Arviat Film Society to launch local television channel
“We’ll just let them tell their story”
ARVIAT — What do you get when you give some cameras and encouragement to a group of enthusiastic youth?
In the case of one Arviat group — a community television station.
One year after the Arviat Film Society had its first broadcast on the local Padlei Co-op channel, the group is working to launch a full-time Inuktitut-language television station in Arviat that will highlight local people and culture.
By the end of the month, viewers in Arviat can switch on channel 19 to watch new and vintage footage taken in and around the community, showing shots from traditional cooking, drum dancing, Canadian Forces arriving in town by snowmobile or an interview with a local basketball player.
Viewers outside of Arviat can also tune in at Isuma TV which hosts the broadcast.
“Our goal is essentially the same, but it’s also evolved because the youth stepped up and took over,” said Eric Anoee Jr., one of the film society’s original members. “A lot of them will be providers of content and we’ll just let them tell their story.”
The film society has come a long way from 2010, when a core group of five started meeting to explore new forms of communication and digital literacy.
Now the society has grown to include about 20 Inuit youth, along with educators and mentors, working together to build their own local media empire from the audio-visual studio at John Arnalujuak high school.
Taking a cue from the recent Nanisiniq project, where youth helped to document history from the community and the Kivalliq region, the film society began doing its own research.
The group’s members have kept busy filming community events, interviewing elders and exploring the modern issues they face. All that video is now in the process of being digitalized so it can go to broadcast in the coming weeks.
But while the film society has attracted attention and viewers from across the territory, its goal is not only education and entertainment.
It wants to build capacity among youth in a community that has few opportunities, Anoee said.
On a Wednesday night this past October, the group learned to blog. Each participant was encouraged to share something about themselves to “broadcast” on their society’s website.
James Issakiark, 19, wrote about polar bears — a popular topic in this Hudson Bay community, where nuisance polar bears are common; others wrote about their future plans. One of the society’s members went around with a digital camera, snapping shots of the group’s members to post on the blog.
Twenty-four year-old Manasie Thompson recently joined the group.

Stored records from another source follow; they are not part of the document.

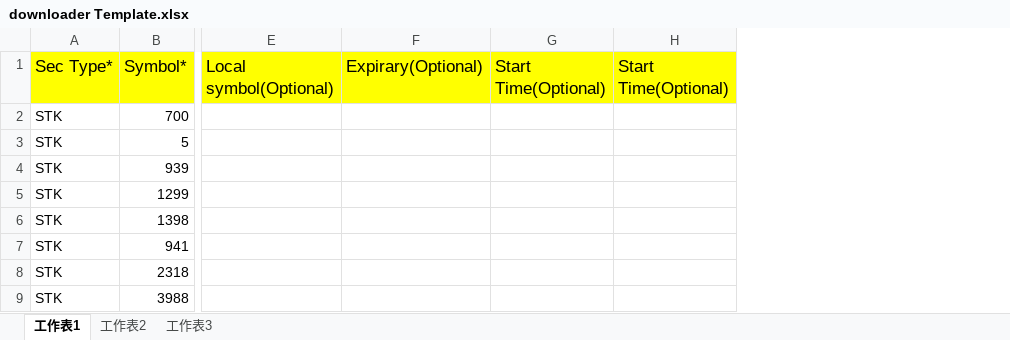
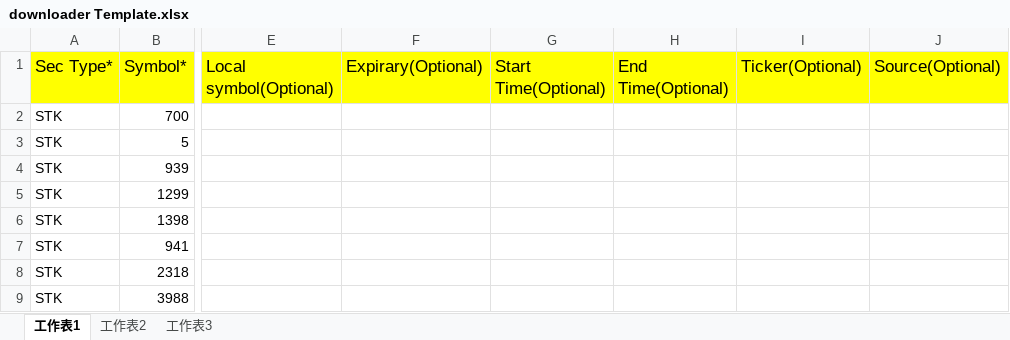
Before and after one commit to zenghuaidan/shaonianhuaidan, an Excel workbook: src/main/resources/downloader Template.xlsx, sheet 工作表1, drawn as a sheet; only a part is shown, gaps mark what is left out; values as stored, in another font and other column widths than the file's, no borders; removed rows and columns are numbered as before the commit, all else as after; the diff names each change by its address in the sheet, - before the commit and + after, or states it on an @@ line.

Commit message:
source and ticker

```diff
--- a/src/main/resources/downloader Template.xlsx (sheet 工作表1)
+++ b/src/main/resources/downloader Template.xlsx (sheet 工作表1)
-column H (Start Time(Optional)), empty
+column H (End Time(Optional)), empty
+column I (Ticker(Optional)), empty
+column J (Source(Optional)), empty
```
Also changed, not shown: 4 other files.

After studying to become a heavy duty equipment mechanic in the south, Thompson returned to Arviat, where he’s been looking for a job ever since.

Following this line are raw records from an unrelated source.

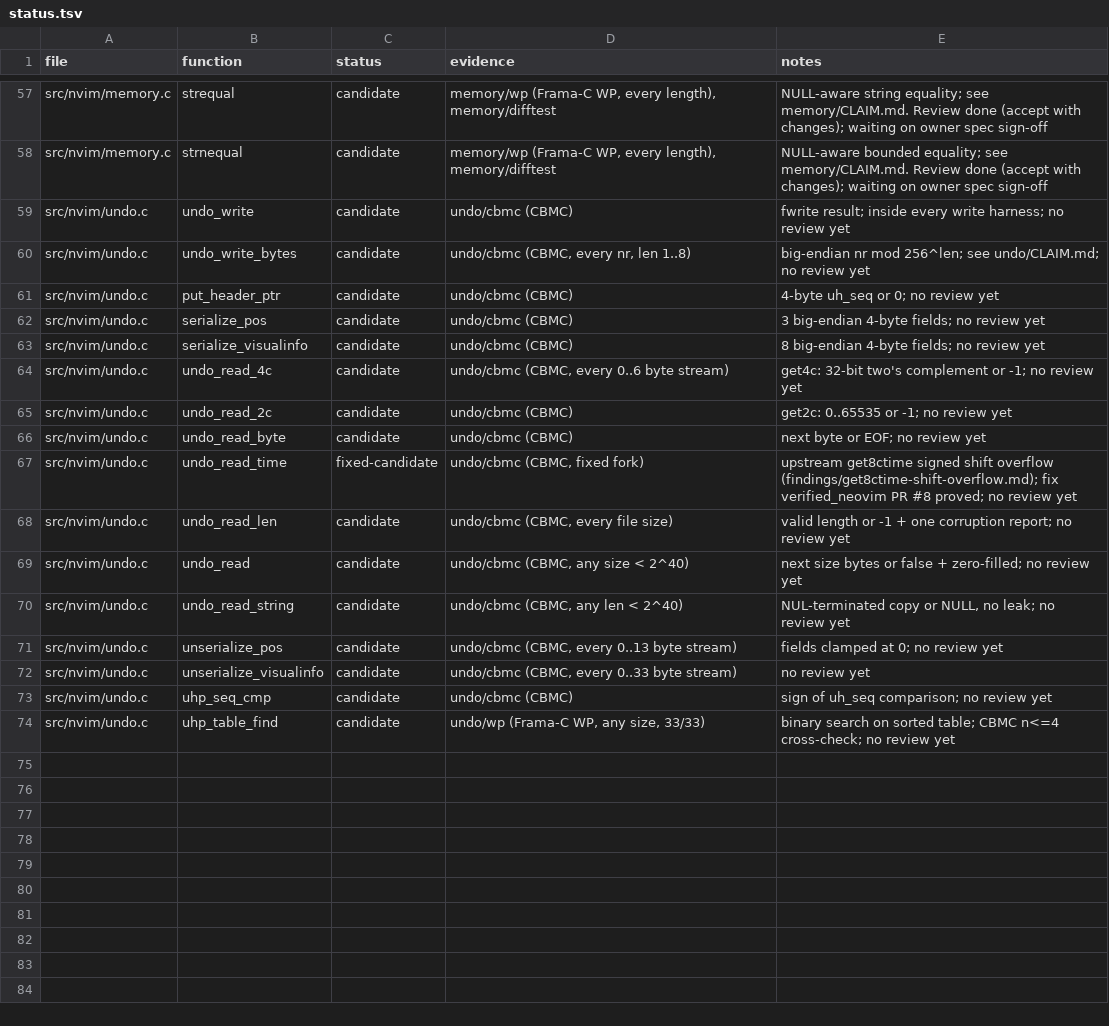
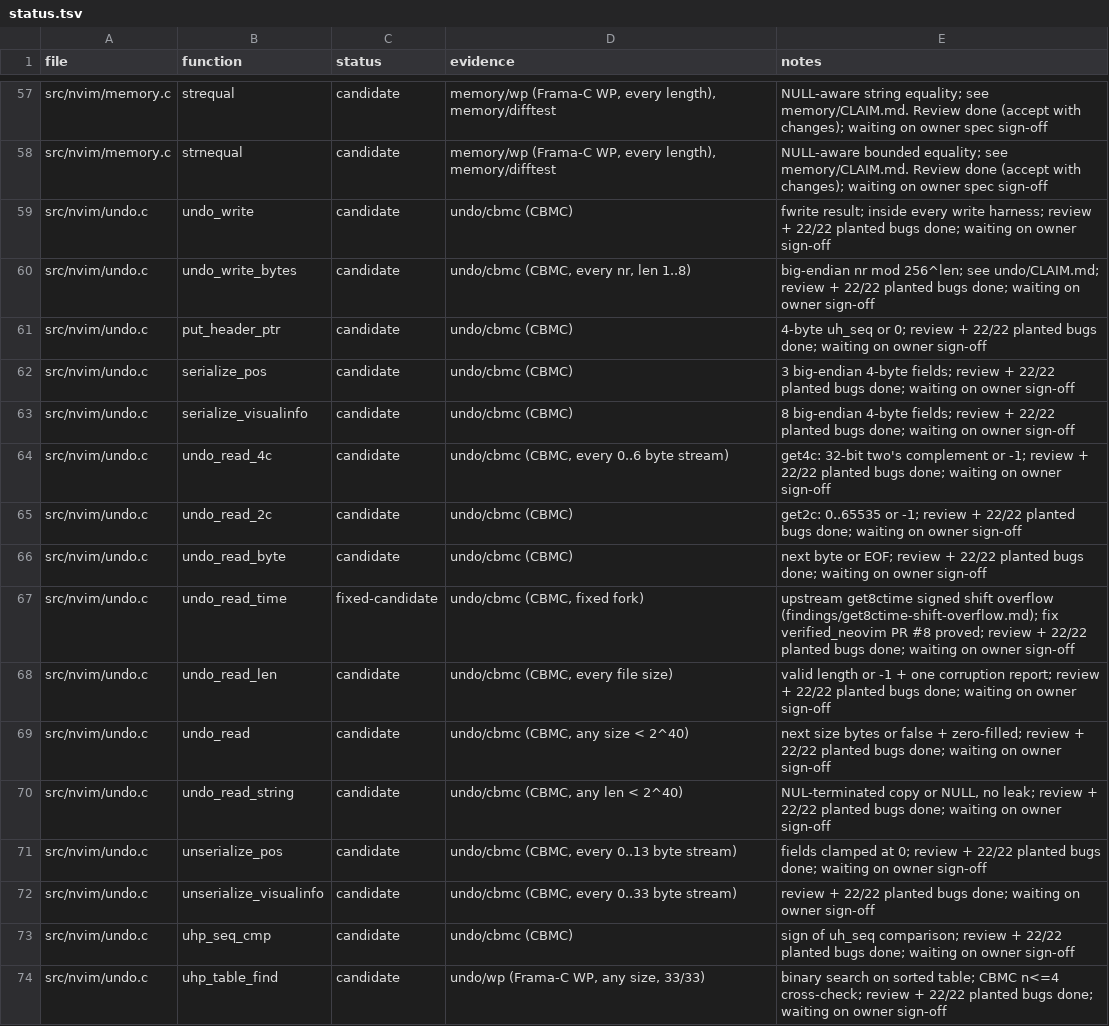
Before and after one commit to blooddimmedtide/neovim_verifier, a TSV file: libraries/neovim/status.tsv, drawn as a sheet; only a part is shown, gaps mark what is left out.

```diff
--- a/libraries/neovim/status.tsv
+++ b/libraries/neovim/status.tsv
@@ -58,17 +58,17 @@ src/nvim/memory.c	strequal	candidate	memory/wp (Frama-C WP, every length), memor
 src/nvim/memory.c	strnequal	candidate	memory/wp (Frama-C WP, every length), memory/difftest	NULL-aware bounded equality; see memory/CLAIM.md. Review done (accept with changes); waiting on owner spec sign-off
-src/nvim/undo.c	undo_write	candidate	undo/cbmc (CBMC)	fwrite result; inside every write harness; no review yet
-src/nvim/undo.c	undo_write_bytes	candidate	undo/cbmc (CBMC, every nr, len 1..8)	big-endian nr mod 256^len; see undo/CLAIM.md; no review yet
-src/nvim/undo.c	put_header_ptr	candidate	undo/cbmc (CBMC)	4-byte uh_seq or 0; no review yet
-src/nvim/undo.c	serialize_pos	candidate	undo/cbmc (CBMC)	3 big-endian 4-byte fields; no review yet
-src/nvim/undo.c	serialize_visualinfo	candidate	undo/cbmc (CBMC)	8 big-endian 4-byte fields; no review yet
-src/nvim/undo.c	undo_read_4c	candidate	undo/cbmc (CBMC, every 0..6 byte stream)	get4c: 32-bit two's complement or -1; no review yet
-src/nvim/undo.c	undo_read_2c	candidate	undo/cbmc (CBMC)	get2c: 0..65535 or -1; no review yet
-src/nvim/undo.c	undo_read_byte	candidate	undo/cbmc (CBMC)	next byte or EOF; no review yet
-src/nvim/undo.c	undo_read_time	fixed-candidate	undo/cbmc (CBMC, fixed fork)	upstream get8ctime signed shift overflow (findings/get8ctime-shift-overflow.md); fix verified_neovim PR #8 proved; no review yet
-src/nvim/undo.c	undo_read_len	candidate	undo/cbmc (CBMC, every file size)	valid length or -1 + one corruption report; no review yet
-src/nvim/undo.c	undo_read	candidate	undo/cbmc (CBMC, any size < 2^40)	next size bytes or false + zero-filled; no review yet
-src/nvim/undo.c	undo_read_string	candidate	undo/cbmc (CBMC, any len < 2^40)	NUL-terminated copy or NULL, no leak; no review yet
-src/nvim/undo.c	unserialize_pos	candidate	undo/cbmc (CBMC, every 0..13 byte stream)	fields clamped at 0; no review yet
-src/nvim/undo.c	unserialize_visualinfo	candidate	undo/cbmc (CBMC, every 0..33 byte stream)	no review yet
-src/nvim/undo.c	uhp_seq_cmp	candidate	undo/cbmc (CBMC)	sign of uh_seq comparison; no review yet
-src/nvim/undo.c	uhp_table_find	candidate	undo/wp (Frama-C WP, any size, 33/33)	binary search on sorted table; CBMC n<=4 cross-check; no review yet
+src/nvim/undo.c	undo_write	candidate	undo/cbmc (CBMC)	fwrite result; inside every write harness; review + 22/22 planted bugs done; waiting on owner sign-off
+src/nvim/undo.c	undo_write_bytes	candidate	undo/cbmc (CBMC, every nr, len 1..8)	big-endian nr mod 256^len; see undo/CLAIM.md; review + 22/22 planted bugs done; waiting on owner sign-off
+src/nvim/undo.c	put_header_ptr	candidate	undo/cbmc (CBMC)	4-byte uh_seq or 0; review + 22/22 planted bugs done; waiting on owner sign-off
+src/nvim/undo.c	serialize_pos	candidate	undo/cbmc (CBMC)	3 big-endian 4-byte fields; review + 22/22 planted bugs done; waiting on owner sign-off
+src/nvim/undo.c	serialize_visualinfo	candidate	undo/cbmc (CBMC)	8 big-endian 4-byte fields; review + 22/22 planted bugs done; waiting on owner sign-off
+src/nvim/undo.c	undo_read_4c	candidate	undo/cbmc (CBMC, every 0..6 byte stream)	get4c: 32-bit two's complement or -1; review + 22/22 planted bugs done; waiting on owner sign-off
+src/nvim/undo.c	undo_read_2c	candidate	undo/cbmc (CBMC)	get2c: 0..65535 or -1; review + 22/22 planted bugs done; waiting on owner sign-off
+src/nvim/undo.c	undo_read_byte	candidate	undo/cbmc (CBMC)	next byte or EOF; review + 22/22 planted bugs done; waiting on owner sign-off
+src/nvim/undo.c	undo_read_time	fixed-candidate	undo/cbmc (CBMC, fixed fork)	upstream get8ctime signed shift overflow (findings/get8ctime-shift-overflow.md); fix verified_neovim PR #8 proved; review + 22/22 planted bugs done; waiting on owner sign-off
+src/nvim/undo.c	undo_read_len	candidate	undo/cbmc (CBMC, every file size)	valid length or -1 + one corruption report; review + 22/22 planted bugs done; waiting on owner sign-off
+src/nvim/undo.c	undo_read	candidate	undo/cbmc (CBMC, any size < 2^40)	next size bytes or false + zero-filled; review + 22/22 planted bugs done; waiting on owner sign-off
+src/nvim/undo.c	undo_read_string	candidate	undo/cbmc (CBMC, any len < 2^40)	NUL-terminated copy or NULL, no leak; review + 22/22 planted bugs done; waiting on owner sign-off
+src/nvim/undo.c	unserialize_pos	candidate	undo/cbmc (CBMC, every 0..13 byte stream)	fields clamped at 0; review + 22/22 planted bugs done; waiting on owner sign-off
+src/nvim/undo.c	unserialize_visualinfo	candidate	undo/cbmc (CBMC, every 0..33 byte stream)	review + 22/22 planted bugs done; waiting on owner sign-off
+src/nvim/undo.c	uhp_seq_cmp	candidate	undo/cbmc (CBMC)	sign of uh_seq comparison; review + 22/22 planted bugs done; waiting on owner sign-off
+src/nvim/undo.c	uhp_table_find	candidate	undo/wp (Frama-C WP, any size, 33/33)	binary search on sorted table; CBMC n<=4 cross-check; review + 22/22 planted bugs done; waiting on owner sign-off
```
Also changed, not shown: 1 other file.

“Since there’s no work, I’ve got free time,” he said with a smile. “So I figured I could learn some media skills.”
Thompson said he’s learned a lot about editing different kinds of media — at home, he said he uses those skills to mix traditional music and modern beats together in computer graphic form.
“We’re hoping to open their eyes to the possibility of doing these kinds of things as a career,” said Anoee, who works as a media coordinator for the Government of Nunavut’s education department.
“That can be a challenge because they don’t often see these roles in their own community,” he added. “How often do they see a filmmaker?”
Anoee said he hopes the group’s members can start to see those roles in each other, as the society and its work grow.
“We’re hoping eventually they go to film school and become the next Zach Kunuk,” Anoee said.
You can have a look at a sample of the Arviat television playlist here.